Will CAO points for law rise or fall this year?

Ask Brian: More students are applying to study law this year so points are likely to rise

There are plenty of  law degrees of very high standing right across the higher education sector. Photograph: iStock

There are plenty of law degrees of very high standing right across the higher education sector. Photograph: iStock

 

I got 500 points in my mocks and have my heart set on studying law in either UCD or Trinity. The points required last year were 522 in UCD and 533 in Trinity. Do you think the points will come down this year or do I need to widen my course choices?

Firstly, congratulations on securing such a good score. To get 500 CAO points in what is in effect a practice run holds great promise for the exams themselves. I am sure you have reflected on what you learned from the experience of sitting the mocks, and that you will apply this learning in the real exams in June.

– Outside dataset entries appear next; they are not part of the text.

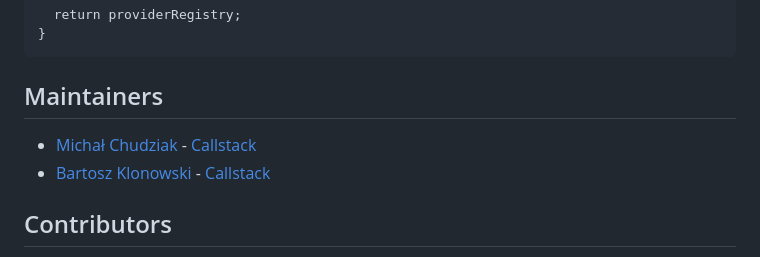
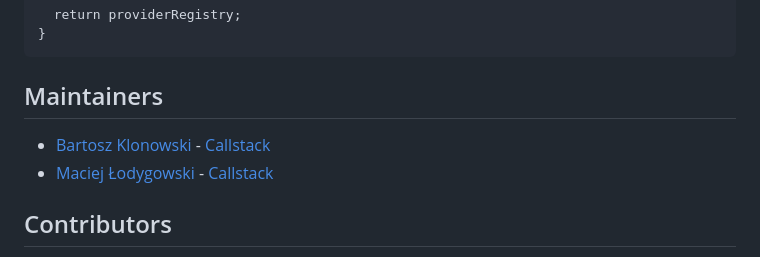
Before and after one commit to callstack/react-native-slider, a Markdown page: README.md, the part around the change. GitHub-like rendering; folded sections open.

Commit message:
Update the Maintainers section

```diff
--- a/README.md
+++ b/README.md
@@ -201,8 +201,8 @@ MainComponentsRegistry::sharedProviderRegistry() {
 
 ## Maintainers
 
-- [Michał Chudziak](https://github.com/michalchudziak) - [Callstack](https://callstack.com/)
 - [Bartosz Klonowski](https://github.com/BartoszKlonowski) - [Callstack](https://callstack.com/)
+- [Maciej Łodygowski](https://github.com/draggie) - [Callstack](https://callstack.com/)
 
 ## Contributors
 
```
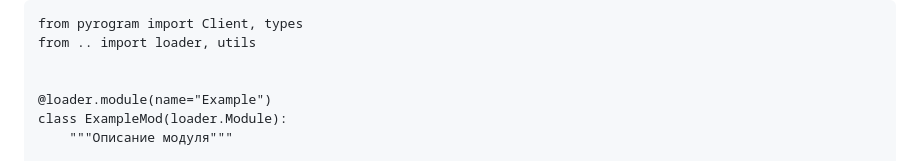
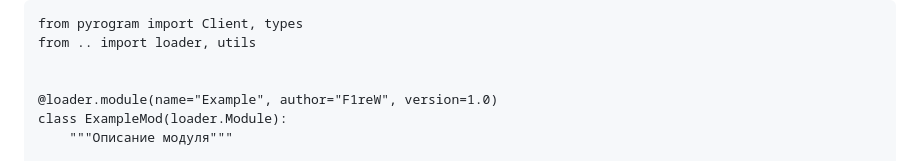
Before and after one commit to F1reWs/Shika, a Markdown page: README.md, the part around the change. GitHub-like rendering.

```diff
--- a/README.md
+++ b/README.md
@@ -58,7 +58,7 @@ from pyrogram import Client, types
 from .. import loader, utils
 
 
-@loader.module(name="Example")
+@loader.module(name="Example", author="F1reW", version=1.0)
 class ExampleMod(loader.Module):
     """Описание модуля"""
 
```
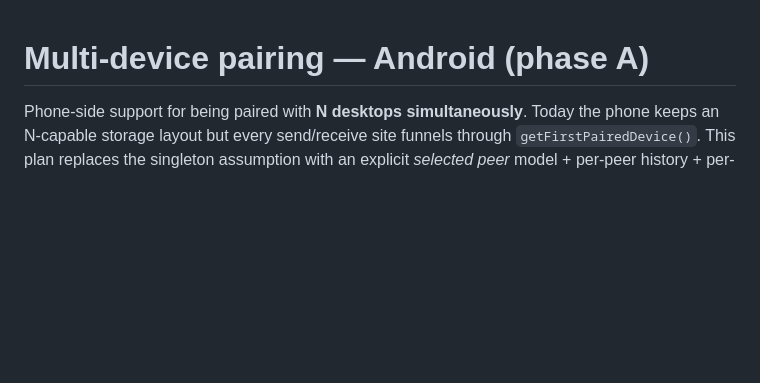
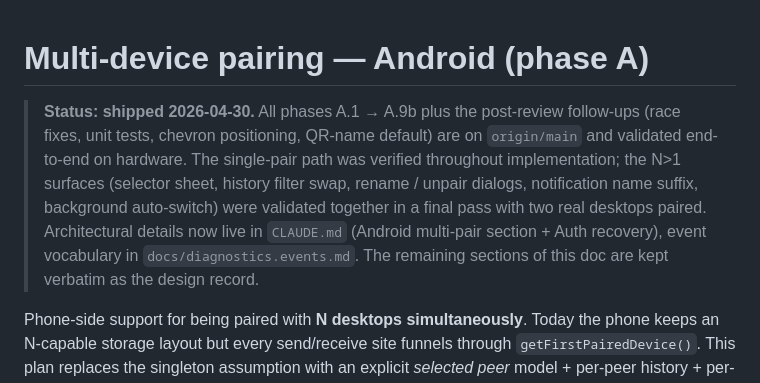
Before and after one commit to hawwwran/desktop-connector, a Markdown page: docs/plans/multi-device-pairing-android.md, the part around the change. Rendered like a GitHub page; blank space fills up the shorter version.

```diff
--- a/docs/plans/multi-device-pairing-android.md
+++ b/docs/plans/multi-device-pairing-android.md
@@ -1,4 +1,15 @@
 # Multi-device pairing — Android (phase A)
+
+> **Status: shipped 2026-04-30.** All phases A.1 → A.9b plus the post-review
+> follow-ups (race fixes, unit tests, chevron positioning, QR-name default)
+> are on `origin/main` and validated end-to-end on hardware. The single-pair
+> path was verified throughout implementation; the N>1 surfaces (selector
+> sheet, history filter swap, rename / unpair dialogs, notification
+> name suffix, background auto-switch) were validated together in a final
+> pass with two real desktops paired. Architectural details now live in
+> `CLAUDE.md` (Android multi-pair section + Auth recovery), event vocabulary
+> in `docs/diagnostics.events.md`. The remaining sections of this doc are
+> kept verbatim as the design record.
 
 Phone-side support for being paired with **N desktops simultaneously**. Today
 the phone keeps an N-capable storage layout but every send/receive site
```
Also changed, not shown: CLAUDE.md (+9 -4 lines), docs/diagnostics.events.md (+9 -0 lines).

You may well secure the additional CAO points to put you in a good place to secure your desired place in law in either UCD or Trinity.

But, if I were you, I would be widen my range of alternate options to allow for all possible outcomes.

The three other universities in the greater Dublin area - DCU, TU Dublin, and Maynooth - all offer law degrees of very high standing.

The two private colleges of DBS and Griffith college also offer law degrees which will enable successful graduates to progress onto Kings Inns and Blackhall Place exams, if you so wish to go down the barrister or solicitor route.

As for whether the points will rise or fall this year, it’s hard to say but there are some indicators.

At this stage in the application process in 2018, 2,477 applicants had placed a law degree as their first choice option.

The equivalent figure for 2019 is 2,687 - an eight per cent increase in first choice applications.

These numbers suggest that law is proving very popular with applicants this year. As a result, CAO points requirements may rise, unless the colleges increase the numbers of places on offer to accommodate the increased demand for places.

As you are aware, this is not the final picture by any means. All applicants have until 1st July to change the order of course choices. Thousands of applicants have not yet entered course choices, so the final numbers for law applications will not be known until early July.

Your safest bet, therefore, is to fully research all the other law degree programmes in the Dublin region, if it is your wish to remain in the capital.

Prior to the 1st July deadline, utilise the full ten course options available to you online in your CAO application.

List them strictly in the order you want them, leaving UCD and Trinity as your first two choices if they remain your top choices.

By fully using the course choices available on your CAO application, you will ensure that in August you will have an offer on your screen when you turn on your computer at 2.00 pm on Thursday, 22nd August.

Have you a query? Email askbrian@irishtimes.com